You Don’t Have to Support Religious Demagogues. You can say No.

You Don’t Have to Support Religious Demagogues. You can say No. September 10, 2020

Source: Flickr Creative Commons by Lewis Satini

A few years after my knock-me-flat-in-the-middle-of-the-road religious conversion, and many years before I entered the Catholic Church, my husband and I were church hunting.

Hubby got the idea that we should look at a big ole rompin’ stompin’ charismatic church that is not too far from where we now live. So, one fine Sunday, we left the kids with my Mama and gave it a go. 

My grandmother had been a Pentecostal Holiness preacher, so I kind of knew what happened in charismatic church services. My husband did not. But neither of us expected the religious horn-swaggling we were about to witness that day. 

Except for liturgical churches like the Episcopalians, most Protestant services don’t have the extensive Scripture readings that the Catholic mass does. The “text” for the sermon of the day is often just one verse, and the choice of that verse is whatever hits the preacher’s fancy.

If a Protestant preacher wants to preach on the verse, “My brother Esau is a hairy man, while I am a smooth man,” that’s their call. The “text” and topics of sermons are whatever fits the preacher’s purposes on that given day. 

On this given day, this particular Protestant preacher had decided to let loose on one of the fave texts of misogynists everywhere, which is to say either the verses in Ephesians or I Corinthians where St Paul tells wives to “be subject” to their husbands. I don’t remember which of these two verses this particular preacher chose for his text. 

All I know is that St Paul wrote some of the most wonderful things that have enriched the faith for two thousand years. But in the midst of these soaring sentences of love and faith, he dropped a few bombs that have been used by haters to exempt themselves from every good thing he ever exhorted them to do, as well as the Gospels themselves. 

There are a couple of verses in St Paul’s letters that people who want to bully and abuse other people pull out and use as weapons to nullify the Gospels and everything that Jesus said. These verses have been used to deify the satanic abuse of women and homosexuals throughout the history of Christianity. They are quoted as the justification for discrimination, hazing, bullying, battering, baiting and even murder. 

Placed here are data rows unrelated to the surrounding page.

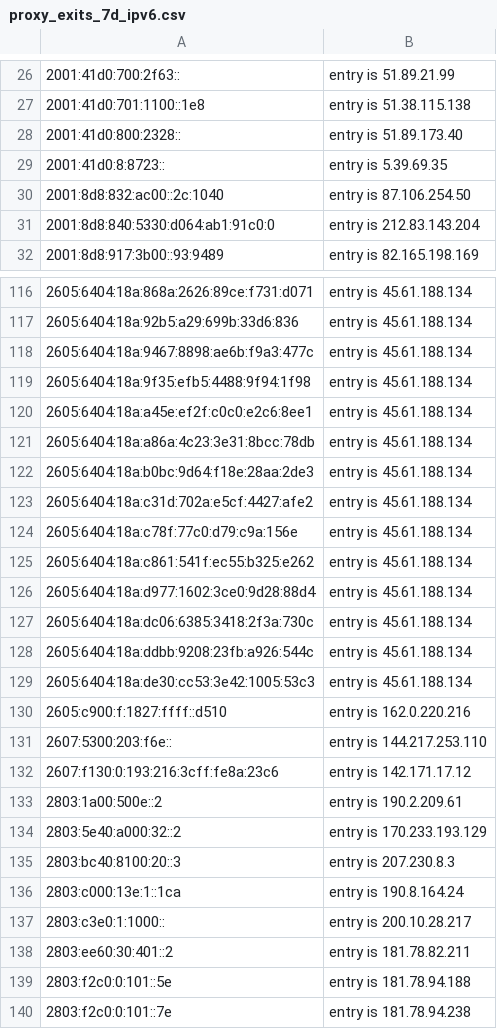
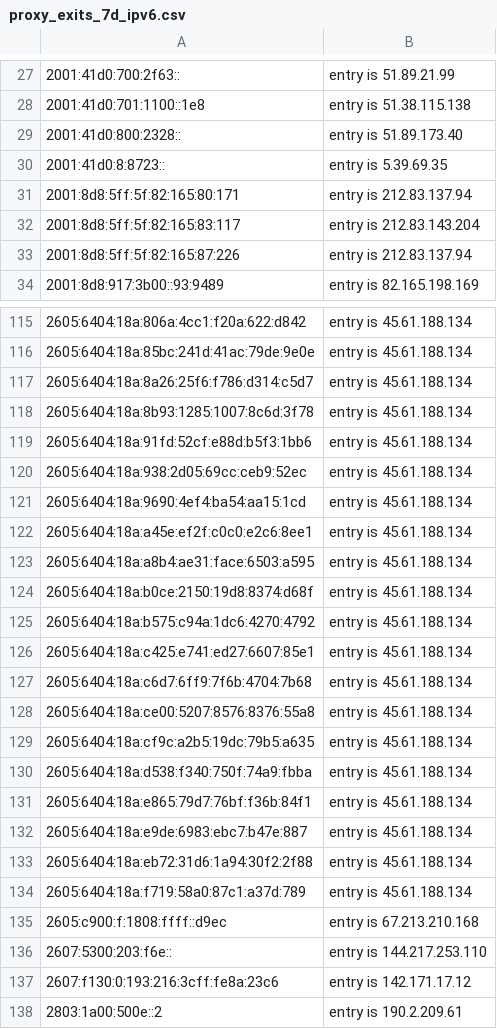
Before and after one commit to mannfredcom/semi-static-proxy-ips, a CSV file: proxy_exits_7d_ipv6.csv, drawn as a sheet; only a part is shown, gaps mark what is left out; the shorter side is filled out with more unchanged rows; removed rows and columns are numbered as before the commit, all else as after; the diff covers the shown part only; the diff names each change by its address in the sheet, - before the commit and + after, or states it on an @@ line.

```diff
--- a/proxy_exits_7d_ipv6.csv
+++ b/proxy_exits_7d_ipv6.csv
-row 30: 2001:8d8:832:ac00::2c:1040 | entry is 87.106.254.50
+row 31: 2001:8d8:5ff:5f:82:165:80:171 | entry is 212.83.137.94
-A32: 2001:8d8:840:5330:d064:ab1:91c0:0
+A32: 2001:8d8:5ff:5f:82:165:83:117
+row 33: 2001:8d8:5ff:5f:82:165:87:226 | entry is 212.83.137.94
-A115: 2605:6404:18a:868a:2626:89ce:f731:d071
+A115: 2605:6404:18a:806a:4cc1:f20a:622:d842
+row 116: 2605:6404:18a:85bc:241d:41ac:79de:9e0e | entry is 45.61.188.134
-A117: 2605:6404:18a:92b5:a29:699b:33d6:836
+A117: 2605:6404:18a:8a26:25f6:f786:d314:c5d7
-A118: 2605:6404:18a:9467:8898:ae6b:f9a3:477c
+A118: 2605:6404:18a:8b93:1285:1007:8c6d:3f78
-A119: 2605:6404:18a:9f35:efb5:4488:9f94:1f98
+A119: 2605:6404:18a:91fd:52cf:e88d:b5f3:1bb6
+row 120: 2605:6404:18a:938:2d05:69cc:ceb9:52ec | entry is 45.61.188.134
+row 121: 2605:6404:18a:9690:4ef4:ba54:aa15:1cd | entry is 45.61.188.134
-A123: 2605:6404:18a:a86a:4c23:3e31:8bcc:78db
+A123: 2605:6404:18a:a8b4:ae31:face:6503:a595
-A124: 2605:6404:18a:b0bc:9d64:f18e:28aa:2de3
+A124: 2605:6404:18a:b0ce:2150:19d8:8374:d68f
-A125: 2605:6404:18a:c31d:702a:e5cf:4427:afe2
+A125: 2605:6404:18a:b575:c94a:1dc6:4270:4792
-A126: 2605:6404:18a:c78f:77c0:d79:c9a:156e
+A126: 2605:6404:18a:c425:e741:ed27:6607:85e1
+row 127: 2605:6404:18a:c6d7:6ff9:7f6b:4704:7b68 | entry is 45.61.188.134
-A128: 2605:6404:18a:c861:541f:ec55:b325:e262
+A128: 2605:6404:18a:ce00:5207:8576:8376:55a8
-A129: 2605:6404:18a:d977:1602:3ce0:9d28:88d4
+A129: 2605:6404:18a:cf9c:a2b5:19dc:79b5:a635
-A130: 2605:6404:18a:dc06:6385:3418:2f3a:730c
+A130: 2605:6404:18a:d538:f340:750f:74a9:fbba
+row 131: 2605:6404:18a:e865:79d7:76bf:f36b:84f1 | entry is 45.61.188.134
+row 132: 2605:6404:18a:e9de:6983:ebc7:b47e:887 | entry is 45.61.188.134
-A133: 2605:6404:18a:ddbb:9208:23fb:a926:544c
+A133: 2605:6404:18a:eb72:31d6:1a94:30f2:2f88
-A134: 2605:6404:18a:de30:cc53:3e42:1005:53c3
+A134: 2605:6404:18a:f719:58a0:87c1:a37d:789
-A135: 2605:c900:f:1827:ffff::d510
+A135: 2605:c900:f:1808:ffff::d9ec
-B135: entry is 162.0.220.216
+B135: entry is 67.213.210.168
```
Also changed, not shown: 23 added rows, 24 removed rows and 18 edited cells elsewhere in this file, proxy_exits_30d_ipv4.csv, proxy_exits_30d_ipv6.csv, 8 other files.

I don’t think for one minute that St Paul foresaw that what he wrote would be used to justify and empower evil. After all, he also wrote “There is neither Greek nor Jew, slave nor free, male nor female, for all are one in Christ Jesus.” 

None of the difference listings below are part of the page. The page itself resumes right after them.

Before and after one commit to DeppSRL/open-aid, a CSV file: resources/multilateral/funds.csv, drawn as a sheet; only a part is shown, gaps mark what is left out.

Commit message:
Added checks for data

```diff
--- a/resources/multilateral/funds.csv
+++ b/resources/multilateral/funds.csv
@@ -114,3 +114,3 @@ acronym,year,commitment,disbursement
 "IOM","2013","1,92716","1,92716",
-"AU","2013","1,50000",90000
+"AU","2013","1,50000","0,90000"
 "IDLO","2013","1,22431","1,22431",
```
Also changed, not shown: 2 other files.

But there it is. These few verses have been used to justify centuries of sinful mistreatment of over half the human race. They are used that way today. 

The truth is that Scripture can be used to empower and ennoble all people, including women. Or, it can be used to diminish, control and dehumanize them. It depends on whether it is preached as the leaven that brings the Kingdom, or as the club that enforces hell on earth.

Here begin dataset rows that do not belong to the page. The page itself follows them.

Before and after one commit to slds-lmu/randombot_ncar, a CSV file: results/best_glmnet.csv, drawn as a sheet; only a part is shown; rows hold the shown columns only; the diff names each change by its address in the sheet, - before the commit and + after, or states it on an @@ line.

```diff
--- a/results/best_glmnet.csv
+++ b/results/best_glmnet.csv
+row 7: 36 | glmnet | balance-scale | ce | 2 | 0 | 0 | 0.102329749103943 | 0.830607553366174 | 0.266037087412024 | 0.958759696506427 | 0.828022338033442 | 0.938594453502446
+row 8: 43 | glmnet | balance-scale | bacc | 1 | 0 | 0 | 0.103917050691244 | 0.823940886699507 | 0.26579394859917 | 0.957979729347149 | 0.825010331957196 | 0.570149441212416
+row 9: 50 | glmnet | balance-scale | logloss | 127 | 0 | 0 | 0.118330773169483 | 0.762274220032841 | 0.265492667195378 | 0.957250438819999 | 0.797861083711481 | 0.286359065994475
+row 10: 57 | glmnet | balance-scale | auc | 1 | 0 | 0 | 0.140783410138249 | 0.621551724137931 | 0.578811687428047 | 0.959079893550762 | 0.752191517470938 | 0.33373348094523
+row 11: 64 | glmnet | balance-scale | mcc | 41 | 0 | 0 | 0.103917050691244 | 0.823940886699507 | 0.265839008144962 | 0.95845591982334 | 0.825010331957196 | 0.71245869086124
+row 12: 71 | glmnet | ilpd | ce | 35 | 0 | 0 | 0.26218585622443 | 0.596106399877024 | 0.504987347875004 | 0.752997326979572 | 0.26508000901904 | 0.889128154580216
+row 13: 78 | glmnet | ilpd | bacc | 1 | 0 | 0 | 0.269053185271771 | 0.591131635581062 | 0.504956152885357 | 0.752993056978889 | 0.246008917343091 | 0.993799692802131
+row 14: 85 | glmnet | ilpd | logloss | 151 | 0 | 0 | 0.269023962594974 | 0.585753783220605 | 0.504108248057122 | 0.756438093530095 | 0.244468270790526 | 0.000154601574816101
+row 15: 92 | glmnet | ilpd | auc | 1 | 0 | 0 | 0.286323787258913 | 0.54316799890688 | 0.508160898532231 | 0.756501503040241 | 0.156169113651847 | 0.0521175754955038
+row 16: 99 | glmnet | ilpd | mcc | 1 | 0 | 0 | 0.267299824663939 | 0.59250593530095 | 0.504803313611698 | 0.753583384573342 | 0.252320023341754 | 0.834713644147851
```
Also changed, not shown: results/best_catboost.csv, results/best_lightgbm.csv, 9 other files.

To their everlasting shame, male preachers and clergy have spent 2,000 years using Scripture as a weapon against the female half of the human race. They especially love to use a couple of verses St Paul wrote. They use these verses to deny women’s full humanity and to justify every sort of double standard and discrimination against them. They bully women into accepting this by telling them they will go to hell if they don’t “submit.” 

This particular preacher we heard that day was one of the Scripture-justifies-misogyny crowd. He got started and proceeded to wind himself up into a true blue shouting performance. My husband, who had attended gentler churches when he was a boy, was put off by the phoniness of this, by the obvious fact that the preacher was performing and doing a routine. 

“I don’t like it when the preacher puts on an act,” he told me later. 

I don’t know how this church service ended up. We sat there and listened to the misogyny for a while, then I said, “That’s it. I’m leaving.” Hubs and I got up and walked out. 

My husband was more than a little amused by how angry I was. He entertained the kids for months afterwards with stories about how their Mama walked out of that church in a flaming wrath. Each telling got more colorful and comical. “Let me see if I can throw this chair and hit that fool in the head,” he’d say in the high squeaky voice he uses when he imitates me. 

The kids and my family would rock with laughter. My Daddy in particular loved to hear these stories. My Mama was not so amused. She basically thought that someone should have hit this fool preacher on the head with something, maybe common sense and decency. 

In all the years I’ve been Catholic, I’ve only heard one homily that said anything about women that I found truly offensive. It was a single remark from a fill-in priest in support of the sexual double standard. 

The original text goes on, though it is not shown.